Today, at their facility in Bellingham, Washington, Diana, her husband Dennis Meade, and son Bryon are building a grain mill capable of producing two tons of feed per hour. With Diana’s research, Dennis’ experience as an electrical contractor, and Bryon’s business education from Western Washington University, they bring an advantageous mix of skills to the enterprise.
To start, they hired a grain mill consultant to advise them on the equipment needed for the Scratch and Peck organic feed mill. They located reconditioned equipment in Idaho and Eastern Washington, and hired master craftsman and designer, Michael Rudolph, to customize it to their needs. The result is a mill, consisting of four main machines connected by steel tubing: an intake hopper, an elevator leg, a mixing blender, and a hammer mill. This setup allows for the custom mixing of a variety of intact or milled whole grains into either 50 pound bags or one-ton tote bags for bulk orders.
The Ambauen-Meades source their grains from Whatcom, Skagit, and Snohomish Counties, with corn and peas coming from eastern Washington. They will use this locally-sourced organic grain to make custom feed for chickens, turkeys, pigs, goats, and sheep. Scratch and Peck expects to begin selling to the public around August 15th, 2010 from the mill site in the Irongate Industrial Park at 3883 Hammer Drive in Bellingham, and at Northwest feed stores.

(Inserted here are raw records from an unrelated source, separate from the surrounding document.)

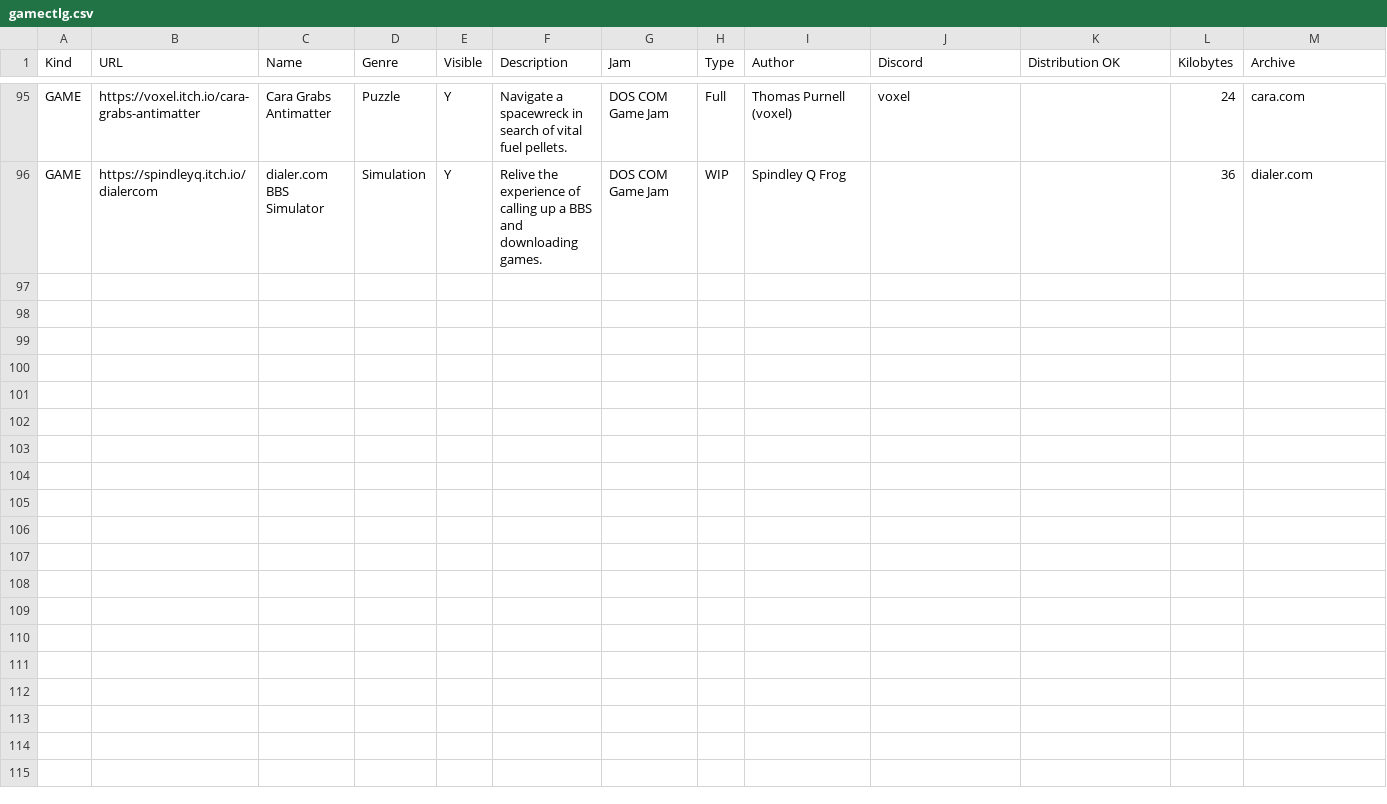
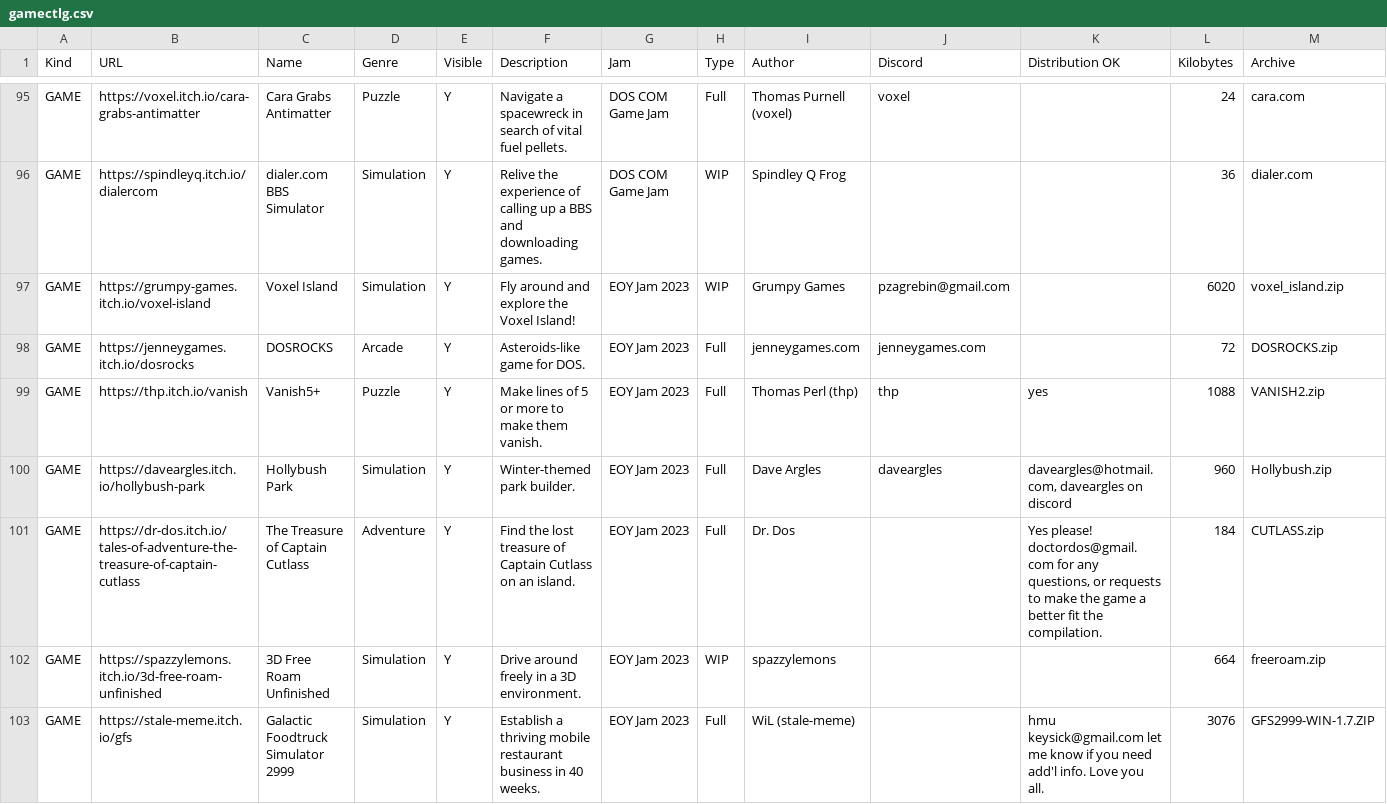
Before and after one commit to thp/dos-game-jam-demo-disc, a CSV file: catalog/gamectlg.csv, drawn as a sheet; only a part is shown, gaps mark what is left out; rows hold the shown columns only; the diff names each change by its address in the sheet, - before the commit and + after, or states it on an @@ line.

Commit message:
Add games from EOY Jam 2023

```diff
--- a/catalog/gamectlg.csv
+++ b/catalog/gamectlg.csv
+row 97: GAME | https://grumpy-games.itch.io/voxel-island | Voxel Island | Simulation | Y | Fly around and explore the Voxel Island! | EOY Jam 2023 | WIP | Grumpy Games | pzagrebin@gmail.com |  | 6020 | voxel_island.zip
+row 98: GAME | https://jenneygames.itch.io/dosrocks | DOSROCKS | Arcade | Y | Asteroids-like game for DOS. | EOY Jam 2023 | Full | jenneygames.com | jenneygames.com |  | 72 | DOSROCKS.zip
+row 99: GAME | https://thp.itch.io/vanish | Vanish5+ | Puzzle | Y | Make lines of 5 or more to make them vanish. | EOY Jam 2023 | Full | Thomas Perl (thp) | thp | yes | 1088 | VANISH2.zip
+row 100: GAME | https://daveargles.itch.io/hollybush-park | Hollybush Park | Simulation | Y | Winter-themed park builder. | EOY Jam 2023 | Full | Dave Argles | daveargles | daveargles@hotmail.com, daveargles on discord | 960 | Hollybush.zip
+row 101: GAME | https://dr-dos.itch.io/tales-of-adventure-the-treasure-of-captain-cutlass | The Treasure of Captain Cutlass | Adventure | Y | Find the lost treasure of Captain Cutlass on an island. | EOY Jam 2023 | Full | Dr. Dos |  | Yes please! doctordos@gmail.com for any questions, or requests to make the game a better fit the compilation. | 184 | CUTLASS.zip
+row 102: GAME | https://spazzylemons.itch.io/3d-free-roam-unfinished | 3D Free Roam Unfinished | Simulation | Y | Drive around freely in a 3D environment. | EOY Jam 2023 | WIP | spazzylemons |  |  | 664 | freeroam.zip
+row 103: GAME | https://stale-meme.itch.io/gfs | Galactic Foodtruck Simulator 2999 | Simulation | Y | Establish a thriving mobile restaurant business in 40 weeks. | EOY Jam 2023 | Full | WiL (stale-meme) |  | hmu keysick@gmail.com let me know if you need add'l info. Love you all. | 3076 | GFS2999-WIN-1.7.ZIP
```
Also changed, not shown: 1 other file.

When asked what she enjoys most about her new business, Diana says, “Working with farmers. They’re the best! Everyone’s down to earth and friendly. Really caring about what they’re doing.”